Tuesday, December 25, 2007

Book Review: Hollywood Kryptonite by Sam Kashner and Nancy Schoenberger

This compelling book was the inspiration for Hollywoodland, a film that examines the mystery of the death of George Reeves, and uncovers a plot more sinister than any of Lex Luthor’s comic book scenarios. Here my take on the sad occurrences that led up to that fateful night.

George (Superman) Reeves was flying high in 1955. THE ADVENTURES OF SUPERMAN was a smash hit, and the phrase, “Up, up, and away!”, delighted youngsters and red-blooded American women alike. One of them especially was the wife of M-G-M vice president Eddie Mannix, the man with organized crime connections whom the studio moguls used to crack the skulls of union organizers. Toni Mannix lavished her affections, as well as a house, car, and an extravagant lifestyle, on the handsome young leading-man in blue tights. (Hey, krypTONIte, George should have stayed clear of her.) She gave him the key to Hollywood’s high society, and he gave her a strong arm to escort her.

Many reporters and stars wondered about the wisdom of blatantly having an affair with the wife of M-G-M’s most feared and dangerous executive, but like his television counterpart, George feared nothing. Well almost nothing.

It was in a department store during a promotional appearance for his television show that George, dressed in full superhero regalia, did get a taste of fear. Scores of the 16,000 children in attendance decided to test Superman’s invulnerability. George fought back the tears caused by a barrage of kicks to his shins by his giggling fans. Maybe this was Karmic “payback” for all of those children who maimed and killed themselves imitating their hero by trying to fly out of high windows? But things got much worse for George when a young boy produced his father’s “World War II” memento, a loaded .30-caliber German Luger, and pointed it directly at the big red “S” on Superman’s chest. The boy wanted to have a slug than had been flattened from Superman’s dense skin as a souvenir of their meeting. Before the tike could squeeze the trigger, George convinced the lad that someone could get hurt when the bullet bounced off him then grabbed the pistol away from the youth. The boy took home a signed 8x10 glossy, and George kept the gun.

Then in 1957, just like his television counterpart, George’s world exploded. THE ADVENTURES OF SUPERMAN was canceled. He thought this could be the opportunity to take other film roles. Unfortunately, nobody was offering them to him.

June 16, 1959, in the early morning hours, a drunk, naked, depressed Superman sat at the foot of his bed. His affair with Toni (and her money) had soured. His answering machine tape was filled with her frequent harassing calls, in which she threatened to expose his bisexual tendencies. (Did Superman like men? It would explain the red go-go boots.) But Toni was definitely not “all talk and no action.” Six months prior, she kidnapped his pet schnauzer from his parked car and killed it. Maybe it was her, using Eddie’s influence, that kept George from working in the film business.

Downstairs, the new love-of-his-life, Leonore Lemon, entertained some of the local ginhounds.
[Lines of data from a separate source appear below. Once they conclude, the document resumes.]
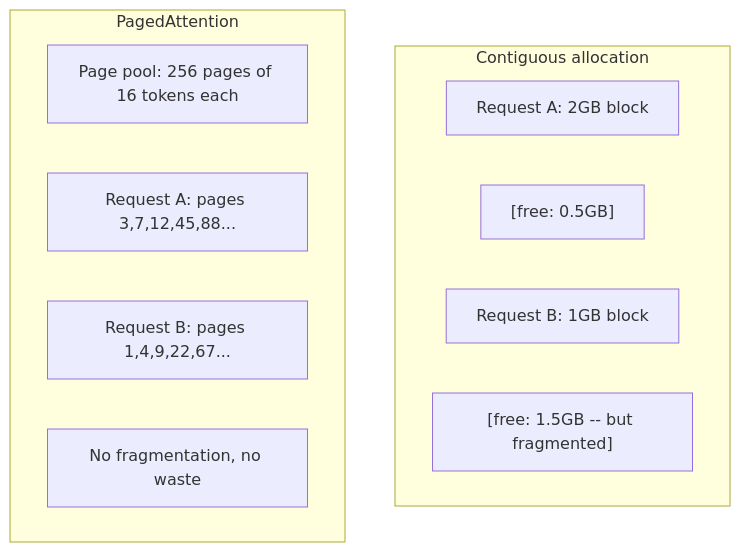
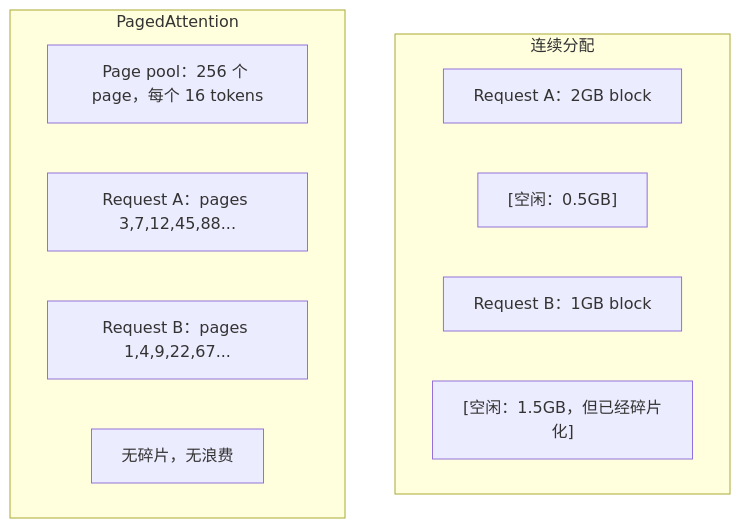
Before and after one commit to husky1102/ai-engineering-from-scratch-zh: the fourth of 5 diagrams in phases/10-llms-from-scratch/12-inference-optimization/docs/zh-CN.md, drawn with Mermaid. The commit also changed other lines of this file and 1 other file, not shown here.

````diff
--- a/phases/10-llms-from-scratch/12-inference-optimization/docs/zh-CN.md
+++ b/phases/10-llms-from-scratch/12-inference-optimization/docs/zh-CN.md
@@ -136,16 +136,16 @@
 ```mermaid
 graph TD
-    subgraph "Contiguous allocation"
-        C1["Request A: 2GB block"]
-        C2["[free: 0.5GB]"]
-        C3["Request B: 1GB block"]
-        C4["[free: 1.5GB -- but fragmented]"]
+    subgraph "连续分配"
+        C1["Request A：2GB block"]
+        C2["[空闲：0.5GB]"]
+        C3["Request B：1GB block"]
+        C4["[空闲：1.5GB，但已经碎片化]"]
     end
 
     subgraph "PagedAttention"
-        P1["Page pool: 256 pages of 16 tokens each"]
-        P2["Request A: pages 3,7,12,45,88..."]
-        P3["Request B: pages 1,4,9,22,67..."]
-        P4["No fragmentation, no waste"]
+        P1["Page pool：256 个 page，每个 16 tokens"]
+        P2["Request A：pages 3,7,12,45,88..."]
+        P3["Request B：pages 1,4,9,22,67..."]
+        P4["无碎片，无浪费"]
     end
 ```
````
There was always free booze at George’s house and the party raged on. George needed his sleep. Tomorrow he would pick up a small piece of change in a two-round exhibition boxing match with prize-fighter Archie Moore. Moore would badly bruise him just like the kids did at those Superman personal appearance tours so many years ago. On the dresser was a .30-caliber Luger. His mind raced faster than a locomotive.

Leonore Lemon amused her inebriated guests by making the comment, “He [George] is getting the gun now, and he is going to shoot himself.” Chugging drinks and laughter was their only response. The booze stopped flowing when a shot was heard from the bedroom. Was Leonore physic?

The next morning the most ironic thing happened. A message was left on George’s answering machine offering him the chance to produce, direct, and star in a movie about witchcraft. It would have been the only professional work for George since his show was canceled, and the chance to restore his self-esteem.

Incidentally, every SUPERMAN comic book reader knows that the only thing besides kryptonite that can kill Superman is magic. If George would have waited 24 hours before squeezing the trigger, magic (or in this case, witchcraft) would have saved him.

No comments: